Task instructions: Each entry is to be retyped without alteration, and no picture is to be included.

#### Information shown ####

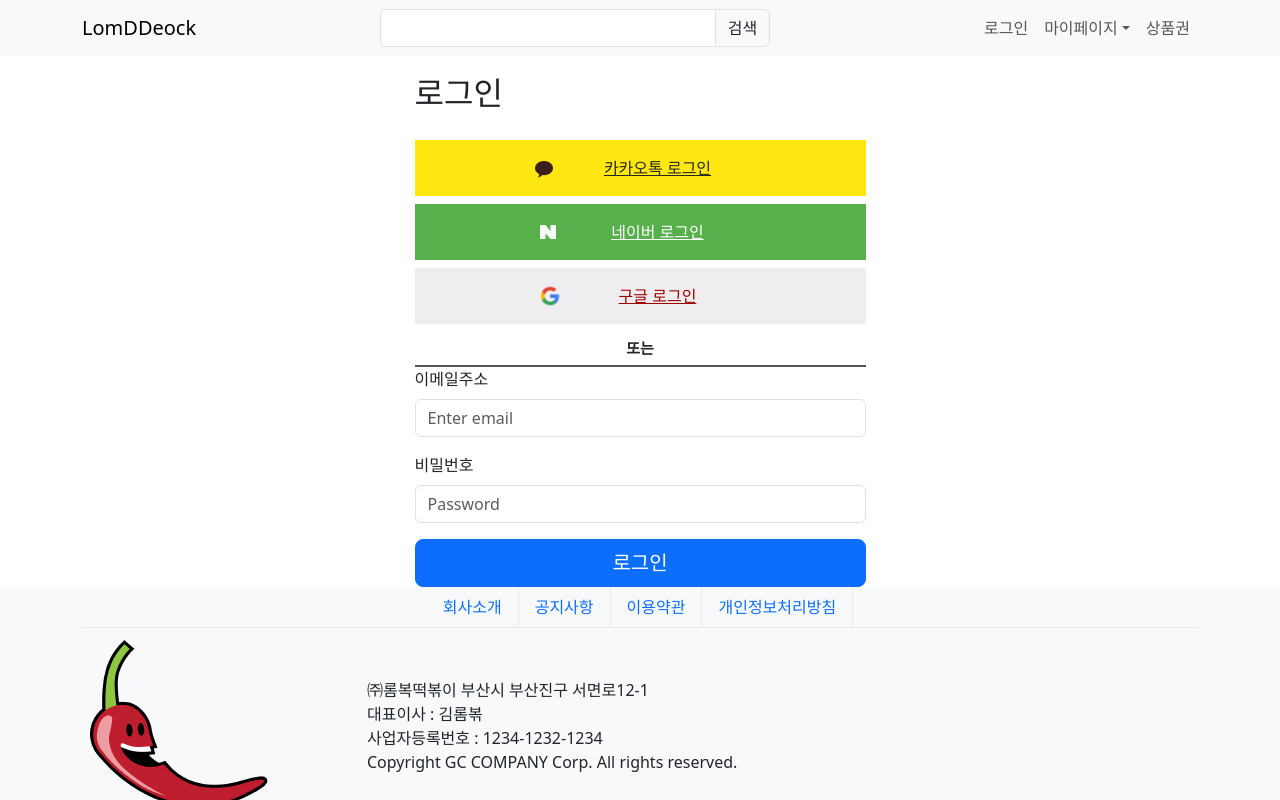
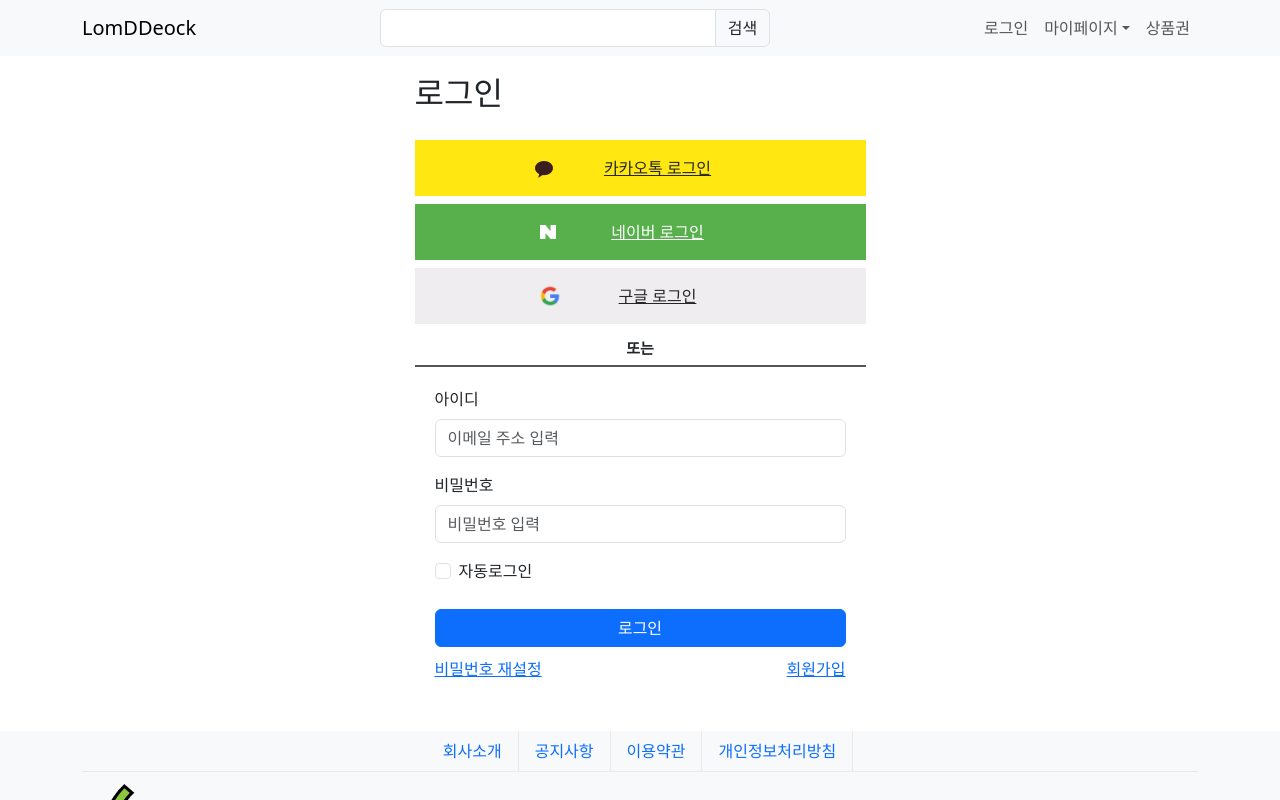
Before and after one commit to sloth0705/LomDDeock, a React (Create React App) app in the folder src/main/frontend/: page /login in a window 1280 px wide. Shown: the top 800 px of the page. Built offline with nearby package versions, Linux system fonts and the light colour scheme.

Commit message:
로그인 화면 구현

```diff
--- a/src/main/frontend/src/css/user/login.css
+++ b/src/main/frontend/src/css/user/login.css
@@ -4,4 +4,10 @@
 li#kkLoginBtn a {display:block;  height:56px; padding-left:35px; background:#ffe812 url("../../images/user/ic-kakao-02.png") no-repeat 120px 21px; background-size:18px 17px; color:#262626; box-sizing:border-box; font-size:16px; line-height:56px; text-align:center;}
 li#kkLoginBtn a img{display:inline-block; margin-right:3px; margin-left:-20px; margin-bottom:2px;}
 li#nvLoginBtn a {display:block;  height:56px; padding-left:35px; background:url("../../images/user/ic-naver-02.png") no-repeat 125px center / 16px 14px #57b04b; color:#fff; box-sizing:border-box; font-size:16px; line-height:56px; text-align:center; margin-top: 8px; margin-bottom: 8px;}
-li#ggLoginBtn a {display:block;  height:56px; padding-left:35px; background:url("../../images/user/ic-google-02.png") no-repeat 120px center / 30px 30px #EFEDEF; color:#9B0202; box-sizing:border-box; font-size:16px; line-height:56px; text-align:center;}
+li#ggLoginBtn a {display:block;  height:56px; padding-left:35px; background:url("../../images/user/ic-google-02.png") no-repeat 120px center / 30px 30px #EFEDEF; color:#262626; box-sizing:border-box; font-size:16px; line-height:56px; text-align:center;}
+#loginCol {margin-bottom:50px}
+#loginCol > Form {margin:20px}
+#loginCol > Form button {margin-top:10px;}
+#loginCol > Form span a{margin-top: 10px;}
+#loginCol > Form span a:nth-child(1) {float:left;}
+#loginCol > Form span a:nth-child(2) {float:right;}
--- a/src/main/frontend/src/pages/user/Login.js
+++ b/src/main/frontend/src/pages/user/Login.js
@@ -3,9 +3,9 @@
 import Container from 'react-bootstrap/Container';
 import Row from 'react-bootstrap/Row';
 import Col from 'react-bootstrap/Col';
-import Form from 'react-bootstrap/Form';
 import '../../css/user/login.css';
 import Button from 'react-bootstrap/Button';
+import Form from 'react-bootstrap/Form';
 
 
 function Login() {
@@ -13,7 +13,7 @@
         <Container>
             <Row>
                 <Col></Col>
-                <Col xs={5}>
+                <Col xs={5} id="loginCol">
                     <h2 class="title">로그인</h2>
 
                     <div>
@@ -30,19 +30,30 @@
                         <strong>또는</strong>
                     </div>
                     <Form>
-                        <Form.Group className="mb-3" controlId="formGroupEmail">
-                            <Form.Label>이메일주소</Form.Label>
-                            <Form.Control type="email" placeholder="Enter email" />
+                        <Form.Group className="mb-3" controlId="formBasicEmail">
+                            <Form.Label>아이디</Form.Label>
+                            <Form.Control type="email" placeholder="이메일 주소 입력" />
+                            <Form.Text className="text-muted">
+
+                            </Form.Text>
                         </Form.Group>
-                        <Form.Group className="mb-3" controlId="formGroupPassword">
+
+                        <Form.Group className="mb-3" controlId="formBasicPassword">
                             <Form.Label>비밀번호</Form.Label>
-                            <Form.Control type="password" placeholder="Password" />
+                            <Form.Control type="password" placeholder="비밀번호 입력" />
+                        </Form.Group>
+                        <Form.Group className="mb-3" controlId="formBasicCheckbox">
+                            <Form.Check type="checkbox" label="자동로그인" />
                         </Form.Group>
                         <div className="d-grid gap-2">
-                            <Button variant="primary" size="lg">
+                            <Button variant="primary" type="submit">
                                 로그인
                             </Button>
                         </div>
+                        <span>
+                            <a href="#">비밀번호 재설정</a>
+                            <a href="#">회원가입</a>
+                        </span>
                     </Form>
 
                 </Col>
```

####

Task solution:
Before and after one commit to sloth0705/LomDDeock, a React (Create React App) app in the folder src/main/frontend/: page /login in a window 1280 px wide. Shown: the top 800 px of the page. Built offline with nearby package versions, Linux system fonts and the light colour scheme.

Commit message:
로그인 화면 구현

```diff
--- a/src/main/frontend/src/css/user/login.css
+++ b/src/main/frontend/src/css/user/login.css
@@ -4,4 +4,10 @@
 li#kkLoginBtn a {display:block;  height:56px; padding-left:35px; background:#ffe812 url("../../images/user/ic-kakao-02.png") no-repeat 120px 21px; background-size:18px 17px; color:#262626; box-sizing:border-box; font-size:16px; line-height:56px; text-align:center;}
 li#kkLoginBtn a img{display:inline-block; margin-right:3px; margin-left:-20px; margin-bottom:2px;}
 li#nvLoginBtn a {display:block;  height:56px; padding-left:35px; background:url("../../images/user/ic-naver-02.png") no-repeat 125px center / 16px 14px #57b04b; color:#fff; box-sizing:border-box; font-size:16px; line-height:56px; text-align:center; margin-top: 8px; margin-bottom: 8px;}
-li#ggLoginBtn a {display:block;  height:56px; padding-left:35px; background:url("../../images/user/ic-google-02.png") no-repeat 120px center / 30px 30px #EFEDEF; color:#9B0202; box-sizing:border-box; font-size:16px; line-height:56px; text-align:center;}
+li#ggLoginBtn a {display:block;  height:56px; padding-left:35px; background:url("../../images/user/ic-google-02.png") no-repeat 120px center / 30px 30px #EFEDEF; color:#262626; box-sizing:border-box; font-size:16px; line-height:56px; text-align:center;}
+#loginCol {margin-bottom:50px}
+#loginCol > Form {margin:20px}
+#loginCol > Form button {margin-top:10px;}
+#loginCol > Form span a{margin-top: 10px;}
+#loginCol > Form span a:nth-child(1) {float:left;}
+#loginCol > Form span a:nth-child(2) {float:right;}
--- a/src/main/frontend/src/pages/user/Login.js
+++ b/src/main/frontend/src/pages/user/Login.js
@@ -3,9 +3,9 @@
 import Container from 'react-bootstrap/Container';
 import Row from 'react-bootstrap/Row';
 import Col from 'react-bootstrap/Col';
-import Form from 'react-bootstrap/Form';
 import '../../css/user/login.css';
 import Button from 'react-bootstrap/Button';
+import Form from 'react-bootstrap/Form';
 
 
 function Login() {
@@ -13,7 +13,7 @@
         <Container>
             <Row>
                 <Col></Col>
-                <Col xs={5}>
+                <Col xs={5} id="loginCol">
                     <h2 class="title">로그인</h2>
 
                     <div>
@@ -30,19 +30,30 @@
                         <strong>또는</strong>
                     </div>
                     <Form>
-                        <Form.Group className="mb-3" controlId="formGroupEmail">
-                            <Form.Label>이메일주소</Form.Label>
-                            <Form.Control type="email" placeholder="Enter email" />
+                        <Form.Group className="mb-3" controlId="formBasicEmail">
+                            <Form.Label>아이디</Form.Label>
+                            <Form.Control type="email" placeholder="이메일 주소 입력" />
+                            <Form.Text className="text-muted">
+
+                            </Form.Text>
                         </Form.Group>
-                        <Form.Group className="mb-3" controlId="formGroupPassword">
+
+                        <Form.Group className="mb-3" controlId="formBasicPassword">
                             <Form.Label>비밀번호</Form.Label>
-                            <Form.Control type="password" placeholder="Password" />
+                            <Form.Control type="password" placeholder="비밀번호 입력" />
+                        </Form.Group>
+                        <Form.Group className="mb-3" controlId="formBasicCheckbox">
+                            <Form.Check type="checkbox" label="자동로그인" />
                         </Form.Group>
                         <div className="d-grid gap-2">
-                            <Button variant="primary" size="lg">
+                            <Button variant="primary" type="submit">
                                 로그인
                             </Button>
                         </div>
+                        <span>
+                            <a href="#">비밀번호 재설정</a>
+                            <a href="#">회원가입</a>
+                        </span>
                     </Form>
 
                 </Col>
```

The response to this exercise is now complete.